Recommended Reading Supplement
April 25, 2006
While industrial buyers are turning to the Internet nearly twice as often as the offline information sources they've long relied on, many industrial suppliers have yet to catch up by making sure potential customers can find their sites and providing the kind of information buyers are seeking, according to a recent, comprehensive ThomasNet/Google study.
NEW YORK, November 9, 2005 - Industrial buyers seeking everything from nuts and bolts to sophisticated manufacturing equipment are turning to the Internet nearly twice as often as the offline information sources they have long relied on, according to a comprehensive study of industrial buying and selling behaviors. However, many industrial suppliers have yet to catch up by making sure potential customers can find their sites and providing the kind of information buyers are seeking, the research indicates.
Sponsored by ThomasNet.com and search engine Google, this nationwide study of more than 900 industrial purchasers and suppliers revealed that industrial buyers are increasingly turning to the Internet and bypassing offline sources such as distributors' catalogs, trade publications, and sales reps when searching for products and services and where to buy them.
But it's not all good news for industrial sellers who are already online. If potential buyers find the supplier's Web site online -- a questionable proposition in many cases -- they're likely to find the information lacking. According to the study:
70% of buyers expect to find detailed information on product applications and uses, but only half of all sellers' sites (53%) provide it; 58% seek computer-aided design (CAD) drawings and plans, but only a minuscule 13% of sellers make them available online; 74% expect to find product prices, but only 23% of company Web sites offer them; and 67% want to see shipping information and costs, but fewer than 17% of suppliers provide this on their sites.
"The research clearly points to a disconnect between the information buyers want and need to make their purchasing decisions and what suppliers are offering online, said Eileen Markowitz, president of Thomas Industrial Network, Inc. "Industrial marketers need to address the quality and specificity of the information they make available -- so they can start to turn more of their website visitors into customers and gain a real competitive edge."
Making sure prospective buyers are able to find suppliers' sites when they embark on an online search is the other half of the battle according to the research. While 55% of industrial suppliers say they devote a major portion of their marketing budgets to their companies' Web sites, they pay far less attention to building buyer awareness and driving online traffic to them. Among the major disconnects:
Only 32% of sellers say they advertise their sites on search engines or industrial destination sites to help potential customers find them, even though more than 80% of industrial buyers consider them their most important tools for researching and comparing products and services.
Meanwhile, 68% of industrial sellers plan to increase spending on their websites and 78% plan to redesign their sites in the next year. But only 46% anticipate spending more to promote and drive traffic to their new and improved sites.

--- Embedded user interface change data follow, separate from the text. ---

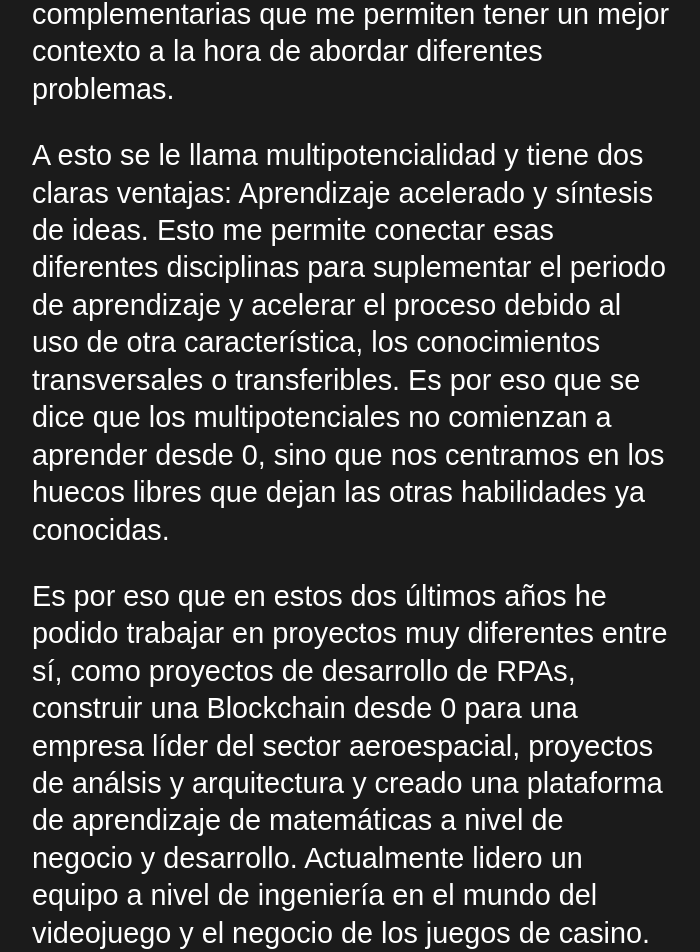
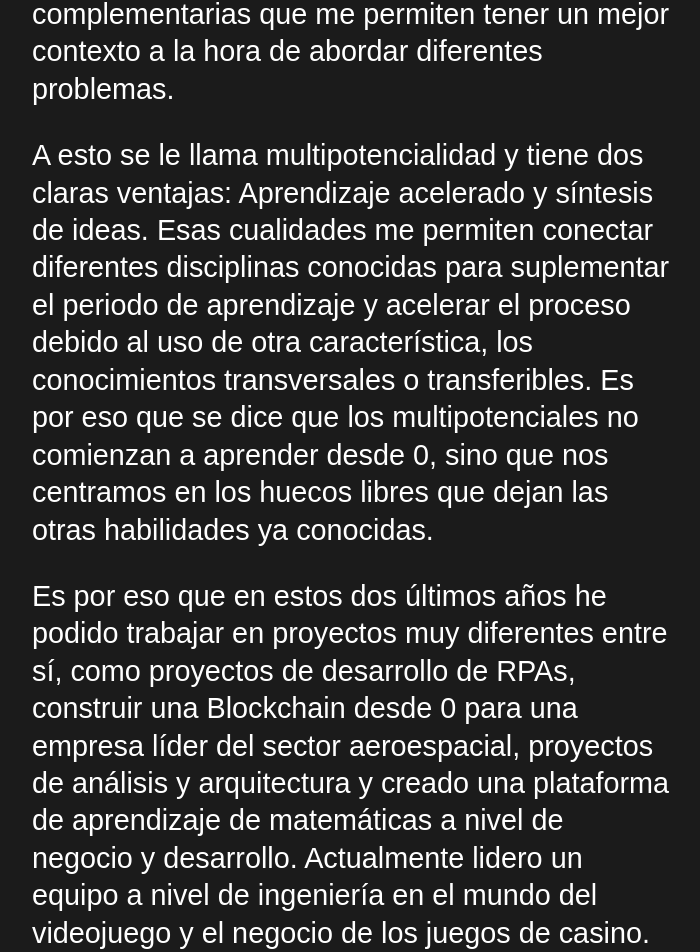
Before and after one commit to jocafernanro/personal-web, a Vue app: page / in a window 1280 px wide. Shown: the part 1766-2718 px from the top of the page, without its empty margins (288-988 px from the left). Built offline with nearby package versions, Linux system fonts and the light colour scheme; a web font is replaced by a local one.

Commit message:
Text improved

```diff
--- a/src/components/home/HomeMain.vue
+++ b/src/components/home/HomeMain.vue
@@ -24,15 +24,15 @@
     </p>
     <p class="main-home__text">
       A esto se le llama multipotencialidad y tiene dos claras ventajas: Aprendizaje acelerado y síntesis de ideas.
-      Esto me permite conectar esas diferentes disciplinas para suplementar el periodo de aprendizaje y acelerar el proceso
-      debido al uso de otra característica, los conocimientos transversales o transferibles. Es por eso que se dice que
-      los multipotenciales no comienzan a aprender desde 0, sino que nos centramos en los huecos libres que dejan las
-      otras habilidades ya conocidas.
+      Esas cualidades me permiten conectar diferentes disciplinas conocidas para suplementar el periodo de aprendizaje
+      y acelerar el proceso debido al uso de otra característica, los conocimientos transversales o transferibles.
+      Es por eso que se dice que los multipotenciales no comienzan a aprender desde 0, sino que nos centramos en los
+      huecos libres que dejan las otras habilidades ya conocidas.
     </p>
     <p class="main-home__text">
       Es por eso que en estos dos últimos años he podido trabajar en proyectos muy diferentes entre sí, como proyectos
       de desarrollo de RPAs, construir una Blockchain desde 0 para una empresa líder del sector aeroespacial,
-      proyectos de análsis y arquitectura y creado una plataforma de aprendizaje de matemáticas a nivel de negocio y
+      proyectos de análisis y arquitectura y creado una plataforma de aprendizaje de matemáticas a nivel de negocio y
       desarrollo. Actualmente lidero  un equipo a nivel de ingeniería en el mundo del videojuego y el negocio de los
       juegos de casino.
     </p>
```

"Industrial buyers -- like customers everywhere -- increasingly rely on the Internet to research and purchase products and services," said Patrick Keane, product marketing director for Google. "This study confirms the tremendous opportunity that still exists for industrial suppliers to find and engage customers online."
If there's one motivation for industrial suppliers to focus on their Internet marketing strategies, it's that online sourcing by buyers translates directly to buying actions. According to the survey, 97% of buyers who researched or compared products online took one or more kinds of further action either online or off, including:
56% requested a quote; 59% issued a purchase order; and 86% recommended or selected a new supplier or new product or service for their company based on their online experiences.
"Industrial buyers will guide sellers to the money if sellers ensure their websites think first of their user, the role they're in and the information they require to satisfy that role and put that information at their buyers' fingertips," said Anthea C. Stratigos, co-founder and CEO, Outsell, Inc., a leading research and advisory firm for the information and publishing industry. "The results echo some 2000 interviews we've done between 2001 and 2005, which reinforce that the Internet is the hands-down venue of choice for today's industrial buyer."
Industrial Buyers Shopping On the Web, But Suppliers May Be Missing the Sale corp. press release Thomas Publishing Company LLC, Nov. 9, 2005